At AAN 2021, Sabrina Paganoni, MD, PhD, Massachusetts General Hospital, Harvard Medical School, Boston, MA, shared the results of a long‐term overall survival analysis of participants in the CENTAUR trials.5 A total of 137 patients were randomized in a 2:1 ratio to receive AMX0035 or matching placebo for 24 weeks.
Rate of functional decline measured by the ALS Functional Rating Scale-Revised (ALSFRS-R) was assessed as the primary study outcome. Previously reported results showed a slower functional decline in patients receiving AMX0035 compared to the placebo arm.6
Following the 24-week randomization phase, all participants completing the trial were eligible to receive AMX0035 in an open-label extension (NCT03488524), of whom 92% opted to do so. When participants originally randomized to AMX0035 were compared to patients originally randomized to placebo, a prolonged median overall survival of 25.0 months was reached, compared to 18.5 months in those randomized to placebo. Notably, most participants originally randomized to placebo received AMX0035 in the extension study, making it possible the survival benefit attributed to AMX0035 was underestimated. Long-term risk of death or tracheostomy/permanent assisted ventilation and risk of first hospitalization were also significantly lower among participants originally randomized to AMX0035 than among those originally randomized to placebo.7
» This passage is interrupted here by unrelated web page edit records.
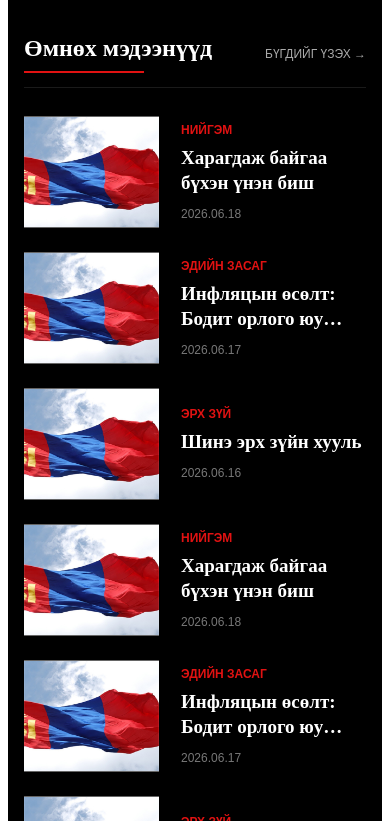
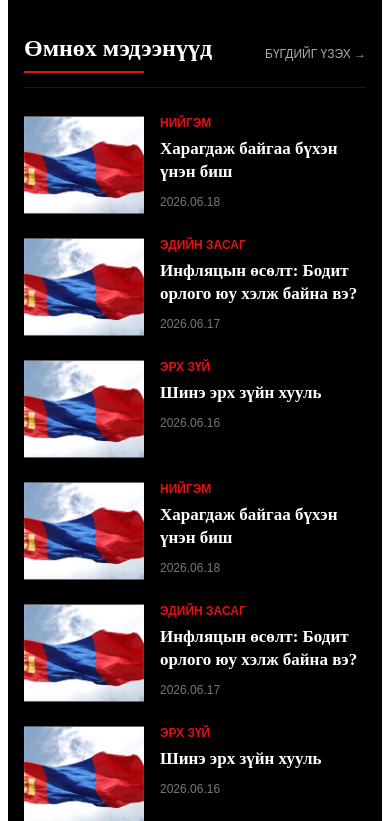
Before and after one commit to toogeemunkhtogtokh-ai/Anzaar-mn, a Next.js app: page / in a window 390 px wide. Shown: the part 2263-3084 px from the top of the page. Built offline with nearby package versions, Linux system fonts and the light colour scheme.

Commit message:
Update page.js

```diff
--- a/app/page.js
+++ b/app/page.js
@@ -815,15 +815,14 @@ minWidth: isMobile ? "0" : 420,
                 <article
                   style={{
                     display: "grid",
-                    gridTemplateColumns: isMobile ? "135px 1fr" : "190px 1fr",
-                    gap: 22,
-                    alignItems: "center",
-                    minHeight: 110,
+                    gridTemplateColumns: isMobile ? "120px 1fr" : "190px 1fr",
+gap: isMobile ? 16 : 22,
+minHeight: isMobile ? 96 : 110,
                   }}
                 >
                   <div
                     style={{
-                      height: 110,
+                      height: isMobile ? 96 : 110,
                       backgroundImage: `url(${item.image || "/hero-main.png"})`,
                       backgroundSize: "cover",
                       backgroundPosition: "center",
@@ -850,7 +849,7 @@ minWidth: isMobile ? "0" : 420,
                     <h3
   style={{
     margin: "8px 0 8px",
-    fontSize: 19,
+    fontSize: isMobile ? 17 : 19,
     lineHeight: 1.35,
     display: "-webkit-box",
     WebkitLineClamp: 2,
```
Overall, the long-term survival analysis demonstrated a survival benefit attributable to AMX0035, suggestive of a neuroprotective effect in ALS.